A hatred for his distant self burns hotter than his fever. He tenses the muscles around the patches, forcing the gunk out. He strains harder with every breath, but rips his skin instead of the shell. With every pulse, he forces his blood and slime against the shell until it cracks through. Owen thrashes until he falls over, splitting the rest open. The shower’s hot water cooks his opened wounds. But as he stands up and the last of the mucus drains from his body, taking the patches with it, he feels lighter by half of his weight. His shell lies crumbling on the shower floor. No buzzes rise to his mind.
Owen dries his blood off. He opens the medicine cabinet again and sees a bag of gauze, roll of tape, and bottle of rubbing alcohol. He packs and patches his wounds, then checks his clock again. 8:15.
He knots his tie with a smile.

Edmund Colell's work has appeared in, or will be appearing in Verbicide, Legumeman, New Flesh, Christmas on Crack, Amazing Stories of the Flying Spaghetti Monster, Bizarro Central, and Screaming Orgasms of Bizarro Love.

Copyright 2013 Edmund Colell


Alan M. Clark said...

I like this! I've puked tears many times, and I've got that same goddamn tape recorder.

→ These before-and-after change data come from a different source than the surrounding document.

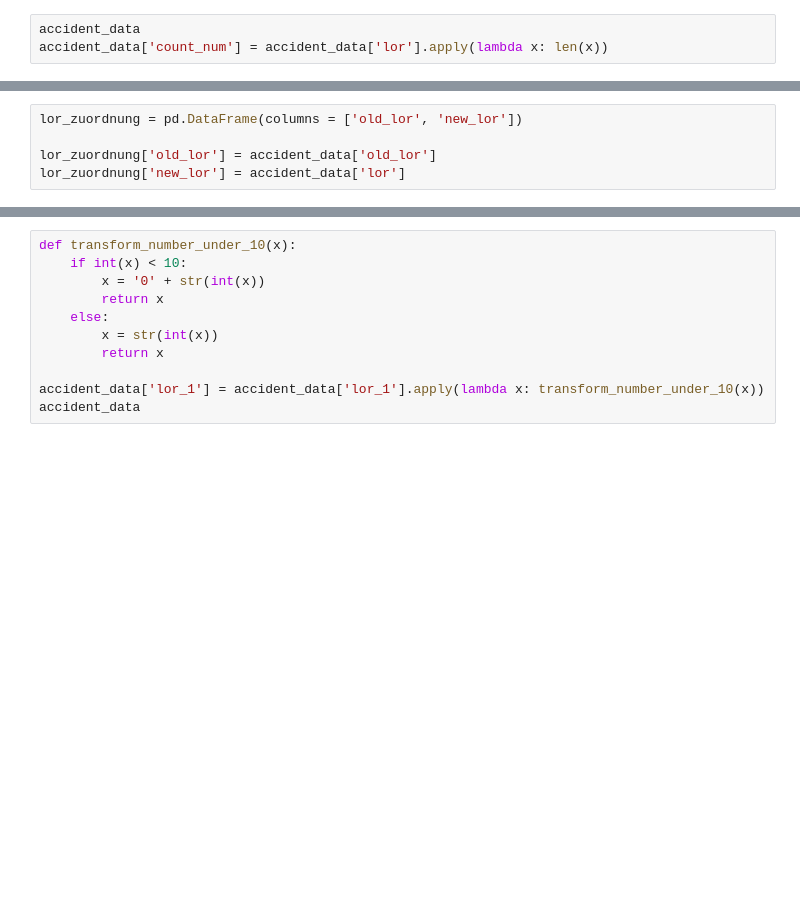
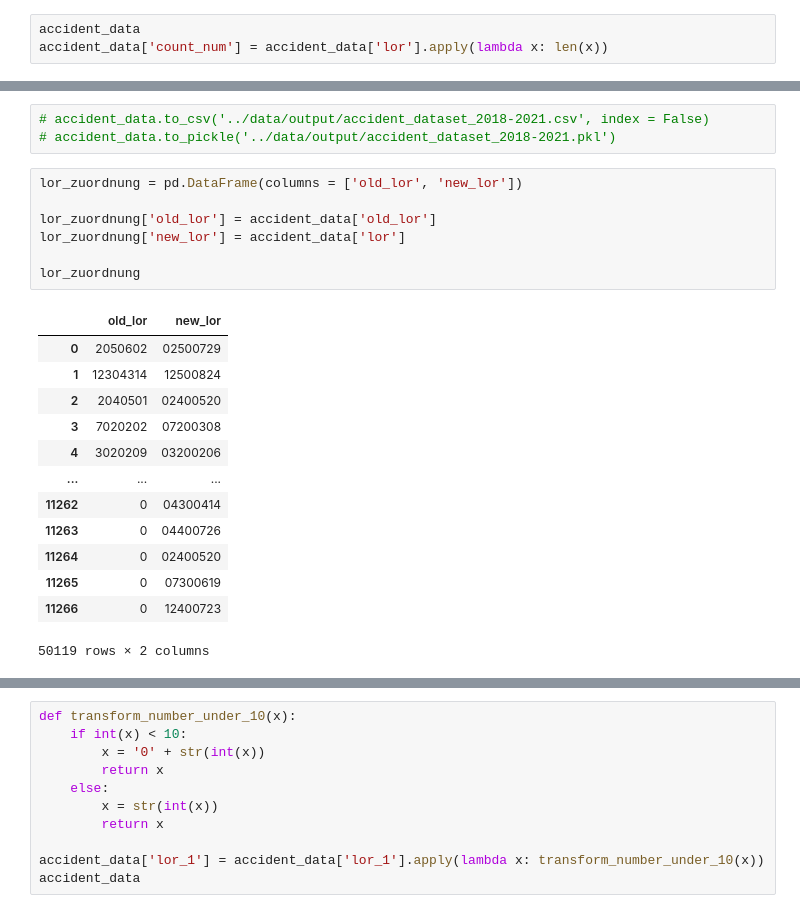
Before and after one commit to domenicsawatzki/IH_project_mid-term, a Jupyter notebook: src/accident_data_import.ipynb, the cells around one changed output, grey strips where cells are left out. Drawn from its saved outputs; the diff is of its cells as text; blank space fills up the shorter version.

Commit message:
updated geo datasets

```diff
--- a/src/accident_data_import.ipynb
+++ b/src/accident_data_import.ipynb
@@ -519,10 +542,29 @@ accident_data
 | 11266 | 109753-2021-12400723 | 109753 | 0 | 0 | 12400723 | 2021 | 1 | 14 | 2 | 3 | ... |
 50119 rows × 33 columns
+# %%
+# accident_data.to_csv('../data/output/accident_dataset_2018-2021.csv', index = False)
+# accident_data.to_pickle('../data/output/accident_dataset_2018-2021.pkl')
 # %%
 lor_zuordnung = pd.DataFrame(columns = ['old_lor', 'new_lor'])
 
 lor_zuordnung['old_lor'] = accident_data['old_lor']
 lor_zuordnung['new_lor'] = accident_data['lor']
+
+lor_zuordnung
+# %% [output]
+|  | old_lor | new_lor |
+| 0 | 2050602 | 02500729 |
+| 1 | 12304314 | 12500824 |
+| 2 | 2040501 | 02400520 |
+| 3 | 7020202 | 07200308 |
+| 4 | 3020209 | 03200206 |
+| ... | ... | ... |
+| 11262 | 0 | 04300414 |
+| 11263 | 0 | 04400726 |
+| 11264 | 0 | 02400520 |
+| 11265 | 0 | 07300619 |
+| 11266 | 0 | 12400723 |
+50119 rows × 2 columns
 # %%
 lor_zuordnung = lor_zuordnung[lor_zuordnung['old_lor'] > 0]
 
```
Also changed, not shown: parts of 5 cells of this notebook, 8 other files.
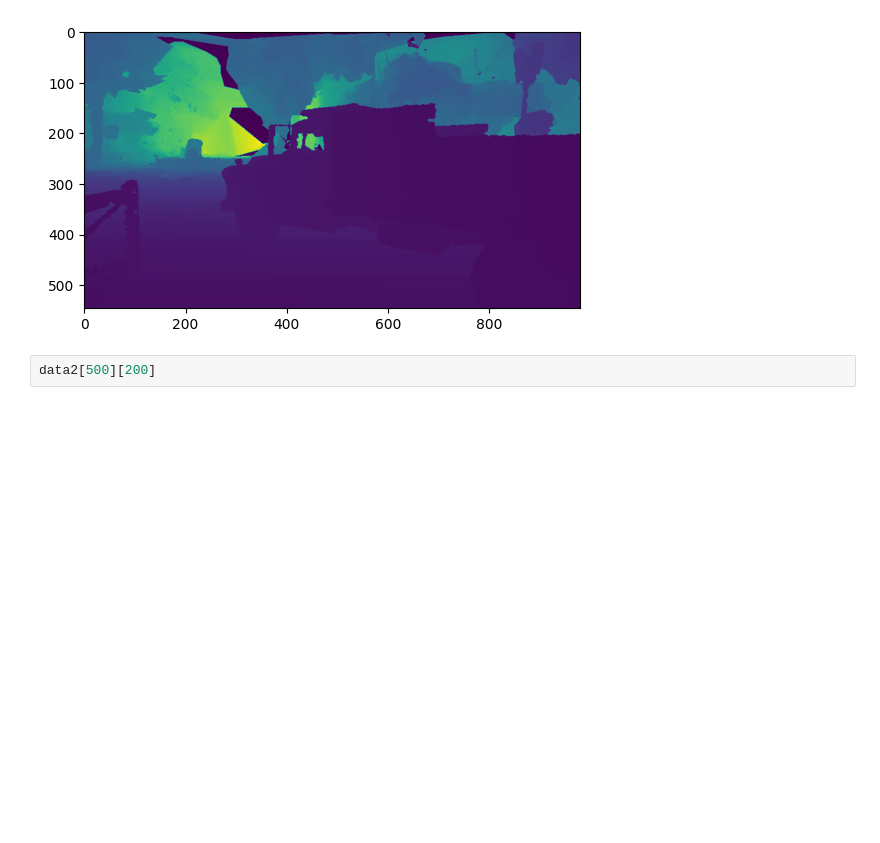
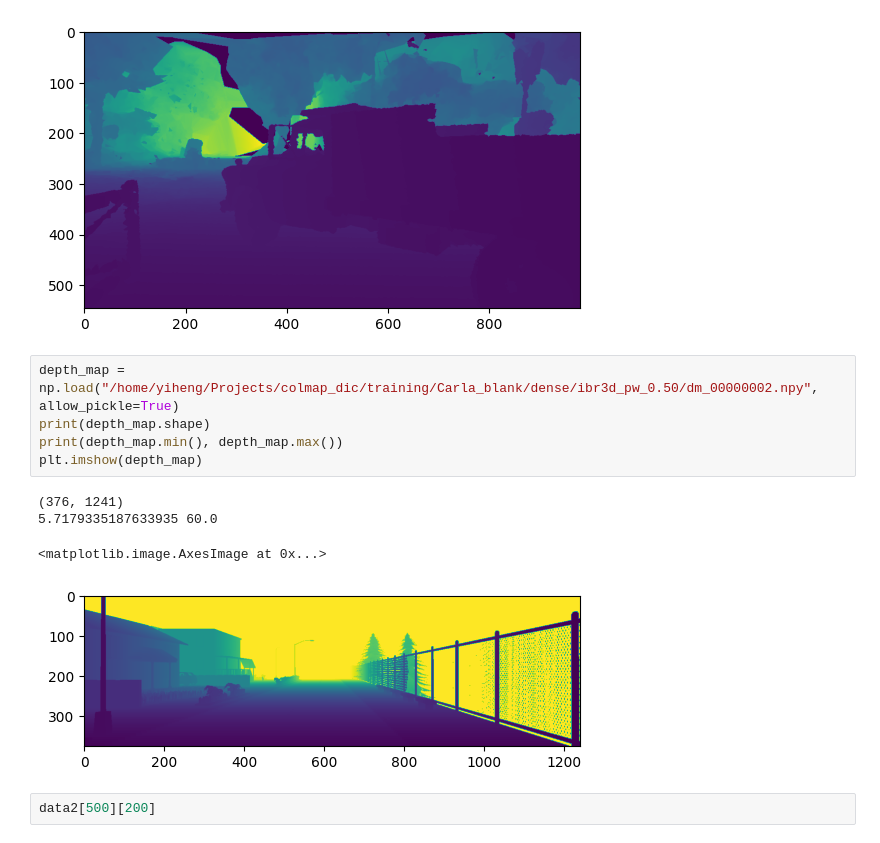
Before and after one commit to Billy1203/AdaptiveSurfelMapping, a Jupyter notebook: pre-processing.ipynb, the cells around one changed output. Drawn from its saved outputs; the diff is of its cells as text; blank space fills up the shorter version.

```diff
--- a/pre-processing.ipynb
+++ b/pre-processing.ipynb
@@ -52,6 +52,16 @@ plt.imshow(data2);
 (546, 980)
 0.0 55.43125
 [figure]
+# %%
+depth_map = np.load("/home/yiheng/Projects/colmap_dic/training/Carla_blank/dense/ibr3d_pw_0.50/dm_00000002.npy", allow_pickle=True)
+print(depth_map.shape)
+print(depth_map.min(), depth_map.max())
+plt.imshow(depth_map)
+# %% [output]
+(376, 1241)
+5.7179335187633935 60.0
+<matplotlib.image.AxesImage at 0x...>
+[figure, added]
 # %%
 data2[500][200]
 # %% [output]
```
Also changed, not shown: parts of 18 cells of this notebook.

G. Arthur Brown said...

Sadly, tears are one of the easier things to puke.